### WHAT YOU NEED TO DO
Please give the entries again in full and exactly, without any picture.
BEGIN SUPPLIED DATA
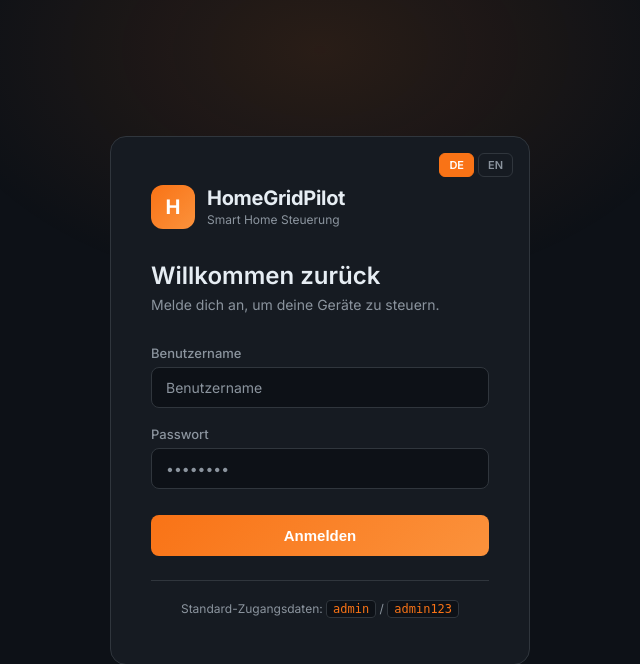
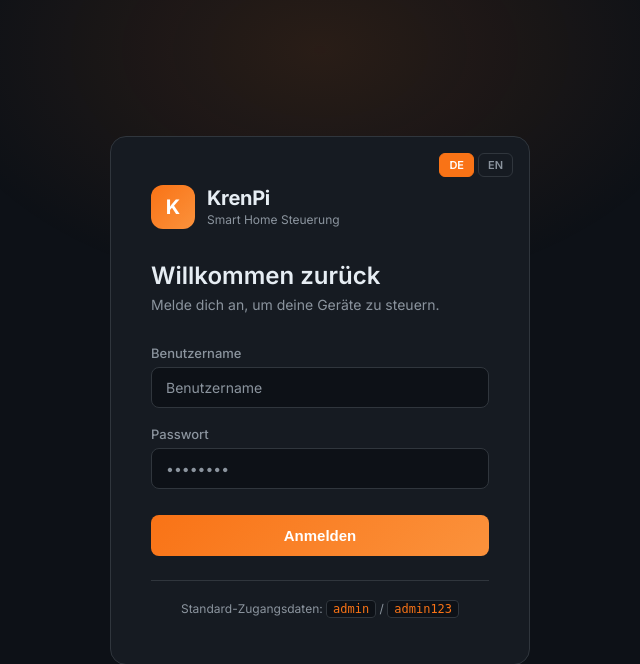
Before and after one commit to JulianK12/HomeGridPilot, a Flask app: page /login in a window 1280 px wide. Shown: the top 664 px of the page, without its empty margins (320-960 px from the left). Run offline with Flask 3, Linux system fonts and the light colour scheme.

Commit message:
Change name to KrenPi

```diff
--- a/templates/dashboard.html
+++ b/templates/dashboard.html
@@ -3,7 +3,7 @@
 <head>
   <meta charset="UTF-8" />
   <meta name="viewport" content="width=device-width, initial-scale=1.0" />
-  <title>HomeGridPilot</title>
+  <title>KrenPi</title>
   <link href="{{ url_for('static', filename='fonts/inter.css') }}" rel="stylesheet" />
   <script src="https://cdnjs.cloudflare.com/ajax/libs/Chart.js/4.4.1/chart.umd.min.js"></script>
   <style>
@@ -359,8 +359,8 @@
 <!-- sidebar -->
 <aside class="sidebar">
   <div class="sidebar-logo">
-    <div class="icon">H</div>
-    <div class="brand">HomeGridPilot<span>Smart Dashboard</span></div>
+    <div class="icon">K</div>
+    <div class="brand">KrenPi<span>Smart Dashboard</span></div>
   </div>
 
   <nav class="nav">
--- a/templates/login.html
+++ b/templates/login.html
@@ -3,7 +3,7 @@
 <head>
   <meta charset="UTF-8" />
   <meta name="viewport" content="width=device-width, initial-scale=1.0" />
-  <title>HomeGridPilot – {{ t.login_title }}</title>
+  <title>KrenPi – {{ t.login_title }}</title>
   <link href="{{ url_for('static', filename='fonts/inter.css') }}" rel="stylesheet" />
   <style>
     *, *::before, *::after { box-sizing: border-box; margin: 0; padding: 0; }
@@ -167,9 +167,9 @@
     </div>
 
     <div class="logo">
-      <div class="logo-icon">H</div>
+      <div class="logo-icon">K</div>
       <div>
-        <div class="logo-text">HomeGridPilot</div>
+        <div class="logo-text">KrenPi</div>
         <div class="logo-sub">{{ t.login_brand_sub }}</div>
       </div>
     </div>
--- a/translations.py
+++ b/translations.py
@@ -1,4 +1,4 @@
-# UI translations for HomeGridPilot.
+# UI translations for KrenPi.
 
 
 TRANSLATIONS = {
```
Also changed, not shown: README.md.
END SUPPLIED DATA
### WRITTEN SOLUTION
Before and after one commit to JulianK12/HomeGridPilot, a Flask app: page /login in a window 1280 px wide. Shown: the top 664 px of the page, without its empty margins (320-960 px from the left). Run offline with Flask 3, Linux system fonts and the light colour scheme.

Commit message:
Change name to KrenPi

```diff
--- a/templates/dashboard.html
+++ b/templates/dashboard.html
@@ -3,7 +3,7 @@
 <head>
   <meta charset="UTF-8" />
   <meta name="viewport" content="width=device-width, initial-scale=1.0" />
-  <title>HomeGridPilot</title>
+  <title>KrenPi</title>
   <link href="{{ url_for('static', filename='fonts/inter.css') }}" rel="stylesheet" />
   <script src="https://cdnjs.cloudflare.com/ajax/libs/Chart.js/4.4.1/chart.umd.min.js"></script>
   <style>
@@ -359,8 +359,8 @@
 <!-- sidebar -->
 <aside class="sidebar">
   <div class="sidebar-logo">
-    <div class="icon">H</div>
-    <div class="brand">HomeGridPilot<span>Smart Dashboard</span></div>
+    <div class="icon">K</div>
+    <div class="brand">KrenPi<span>Smart Dashboard</span></div>
   </div>
 
   <nav class="nav">
--- a/templates/login.html
+++ b/templates/login.html
@@ -3,7 +3,7 @@
 <head>
   <meta charset="UTF-8" />
   <meta name="viewport" content="width=device-width, initial-scale=1.0" />
-  <title>HomeGridPilot – {{ t.login_title }}</title>
+  <title>KrenPi – {{ t.login_title }}</title>
   <link href="{{ url_for('static', filename='fonts/inter.css') }}" rel="stylesheet" />
   <style>
     *, *::before, *::after { box-sizing: border-box; margin: 0; padding: 0; }
@@ -167,9 +167,9 @@
     </div>
 
     <div class="logo">
-      <div class="logo-icon">H</div>
+      <div class="logo-icon">K</div>
       <div>
-        <div class="logo-text">HomeGridPilot</div>
+        <div class="logo-text">KrenPi</div>
         <div class="logo-sub">{{ t.login_brand_sub }}</div>
       </div>
     </div>
--- a/translations.py
+++ b/translations.py
@@ -1,4 +1,4 @@
-# UI translations for HomeGridPilot.
+# UI translations for KrenPi.
 
 
 TRANSLATIONS = {
```
Also changed, not shown: README.md.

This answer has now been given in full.